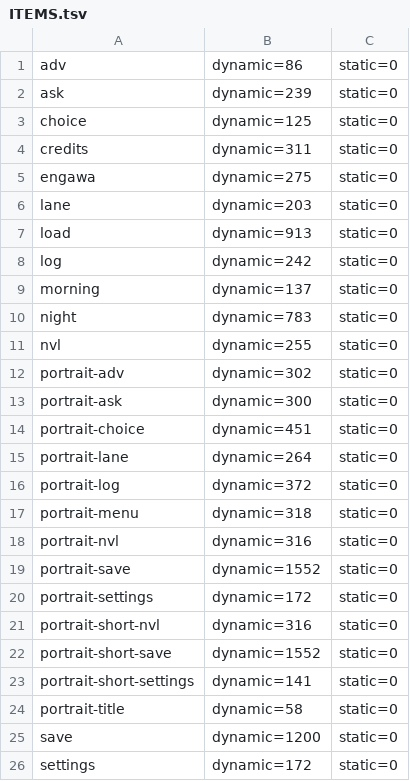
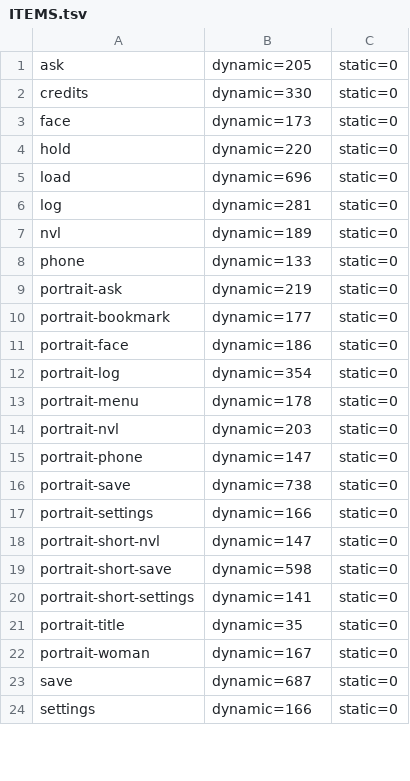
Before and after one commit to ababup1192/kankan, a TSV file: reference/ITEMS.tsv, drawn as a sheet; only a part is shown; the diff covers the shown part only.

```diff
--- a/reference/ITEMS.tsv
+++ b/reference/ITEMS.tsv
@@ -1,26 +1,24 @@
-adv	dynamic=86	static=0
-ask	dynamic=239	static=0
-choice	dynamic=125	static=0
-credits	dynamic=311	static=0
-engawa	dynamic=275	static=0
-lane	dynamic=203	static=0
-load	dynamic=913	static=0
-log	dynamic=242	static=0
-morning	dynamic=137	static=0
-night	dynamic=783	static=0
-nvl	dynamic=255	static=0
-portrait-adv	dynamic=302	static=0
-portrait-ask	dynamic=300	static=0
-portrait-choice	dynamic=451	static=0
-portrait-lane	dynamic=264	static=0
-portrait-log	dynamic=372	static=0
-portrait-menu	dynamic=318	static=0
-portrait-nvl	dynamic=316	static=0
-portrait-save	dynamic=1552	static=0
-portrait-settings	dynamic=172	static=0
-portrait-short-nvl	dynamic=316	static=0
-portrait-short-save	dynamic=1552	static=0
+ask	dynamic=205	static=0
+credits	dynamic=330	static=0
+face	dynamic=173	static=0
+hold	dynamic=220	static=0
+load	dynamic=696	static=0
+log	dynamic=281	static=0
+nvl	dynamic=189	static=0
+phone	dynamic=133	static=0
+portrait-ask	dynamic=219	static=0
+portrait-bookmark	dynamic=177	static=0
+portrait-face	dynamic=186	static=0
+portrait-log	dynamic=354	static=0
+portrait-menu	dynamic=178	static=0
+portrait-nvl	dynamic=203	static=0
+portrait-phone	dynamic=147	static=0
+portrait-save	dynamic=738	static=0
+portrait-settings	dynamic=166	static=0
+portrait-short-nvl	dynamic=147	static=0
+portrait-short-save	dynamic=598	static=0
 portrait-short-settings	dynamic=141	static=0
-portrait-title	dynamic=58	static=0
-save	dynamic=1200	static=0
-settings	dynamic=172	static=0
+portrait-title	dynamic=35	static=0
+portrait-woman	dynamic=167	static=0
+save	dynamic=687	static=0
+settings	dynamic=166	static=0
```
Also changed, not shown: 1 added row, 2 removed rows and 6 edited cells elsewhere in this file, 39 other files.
·····
» **TASK OBJECTIVE**
From the records above, return each line that has the string "lane".

» **TASK OUTPUT**
-lane	dynamic=203	static=0
-portrait-lane	dynamic=264	static=0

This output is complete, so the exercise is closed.